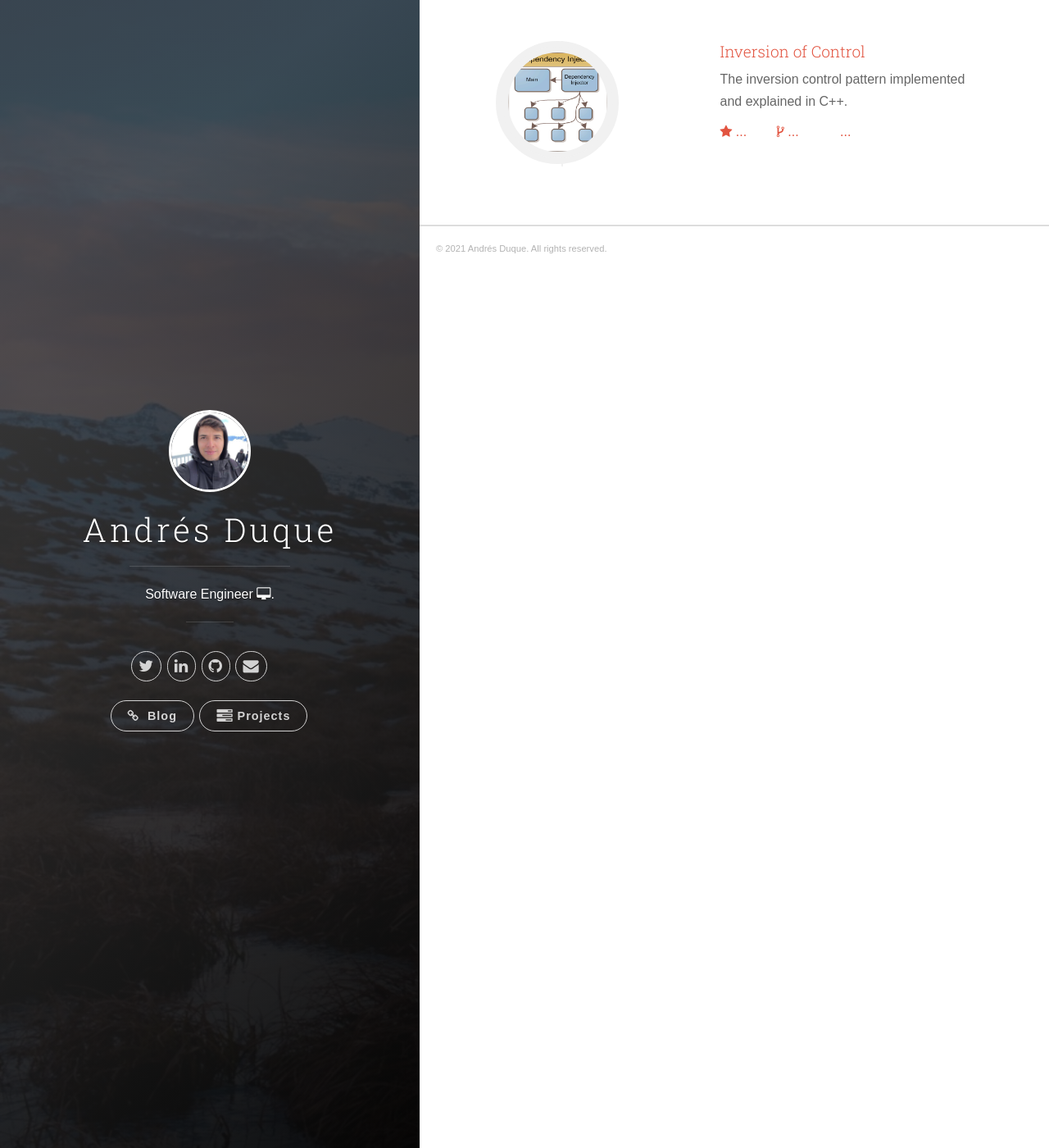
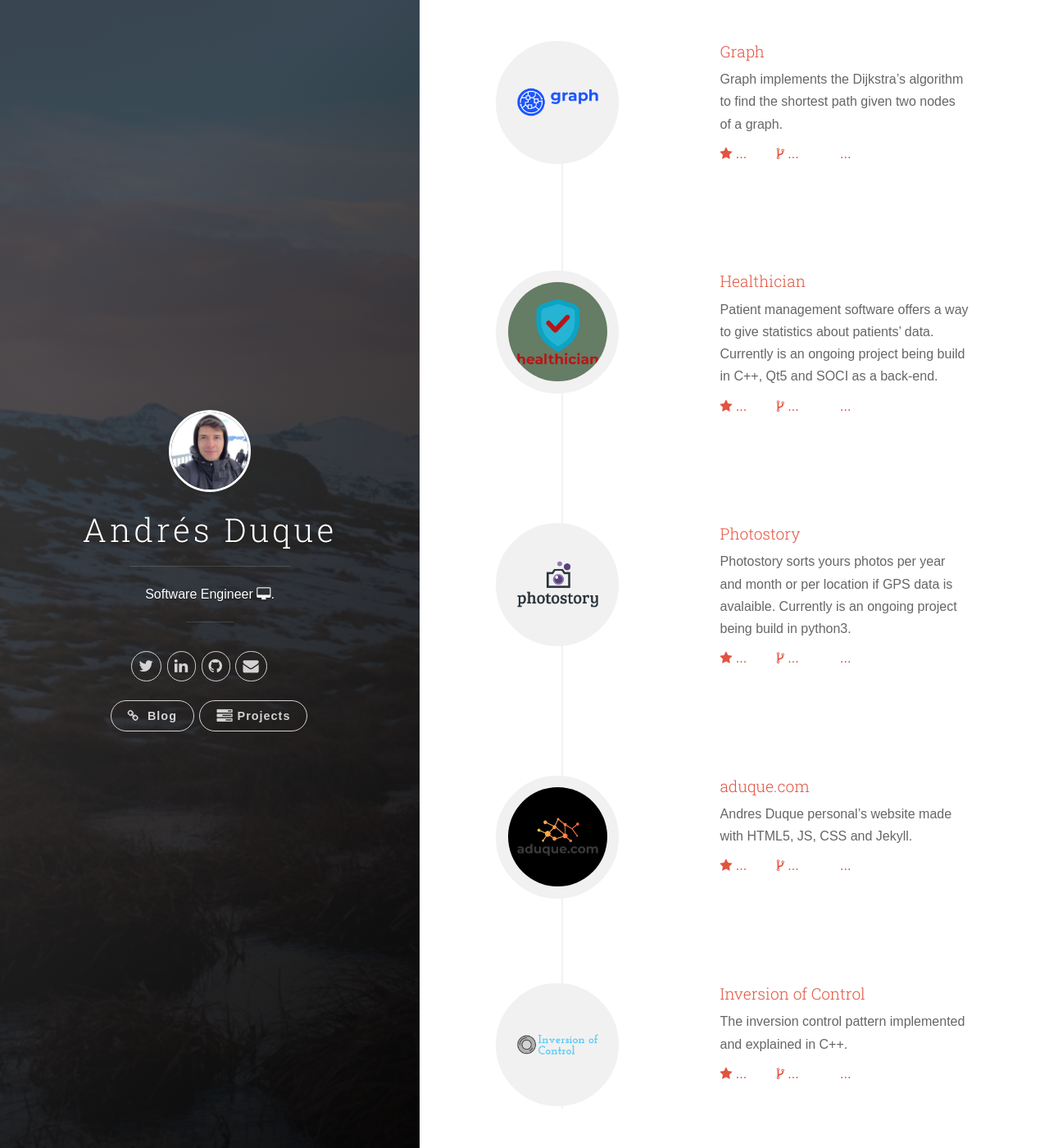
Before and after one commit to AndresDuque/andresduque.github.io, a Jekyll site: the page built from index.html, in a window 1280 px wide and 1400 px high. Shown: the whole window at 82% size. Built offline with Jekyll 4.4.1, drawn with Linux system fonts in a browser that asks for light colours; comment, search, counter and statistics services are not loaded.

Commit message:
update projects

```diff
--- a/_data/projects.yml
+++ b/_data/projects.yml
@@ -1,8 +1,33 @@
 # projects section data
 # If you don't have language feature(language.yml is empty), ignore "i18n" items
 # Suggest projects' img be located at '/static/assets/img/landing', and edit following img items.
+
+- name: Graph
+  gh_user: AndresDuque
+  repo: ShortestPathAlgorithmsGraph
+  img: static/assets/img/graph.png
+  desc: Graph implements the Dijkstra’s algorithm to find the shortest path given two nodes of a graph.
+
+- name: Healthician
+  gh_user: AndresDuque
+  repo: healthician
+  img: static/assets/img/healthician.png
+  desc: Patient management software offers a way to give statistics about patients’ data. Currently is an ongoing project being build in C++, Qt5 and SOCI as a back-end.
+
+- name: Photostory
+  gh_user: AndresDuque
+  repo: photostory
+  img: static/assets/img/photostory.png
+  desc: Photostory sorts yours photos per year and month or per location if GPS data is avalaible. Currently is an ongoing project being build in python3.
+
+- name: aduque.com
+  gh_user: AndresDuque
+  repo: andresduque.github.io
+  img: static/assets/img/aduque.png
+  desc: Andres Duque personal’s website made with HTML5, JS, CSS and Jekyll.
+
 - name: Inversion of Control
   gh_user: AndresDuque
   repo: IoC-pattern-in-C-
-  img: static/assets/img/ioc-pic.png
+  img: static/assets/img/ioc.png
   desc: The inversion control pattern implemented and explained in C++.
```
Also changed, not shown: static/assets/img/aduque.png (added), static/assets/img/graph.png (added), static/assets/img/healthician.png (added), static/assets/img/ioc-pic.png (deleted), static/assets/img/ioc.png (added), static/assets/img/photostory.png (added).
◇ ◇ ◇
For the word "desc", find all matching lines in the entries above and copy them out.

**Answer below:**
+  desc: Graph implements the Dijkstra’s algorithm to find the shortest path given two nodes of a graph.
+  desc: Patient management software offers a way to give statistics about patients’ data. Currently is an ongoing project being build in C++, Qt5 and SOCI as a back-end.
+  desc: Photostory sorts yours photos per year and month or per location if GPS data is avalaible. Currently is an ongoing project being build in python3.
+  desc: Andres Duque personal’s website made with HTML5, JS, CSS and Jekyll.
   desc: The inversion control pattern implemented and explained in C++.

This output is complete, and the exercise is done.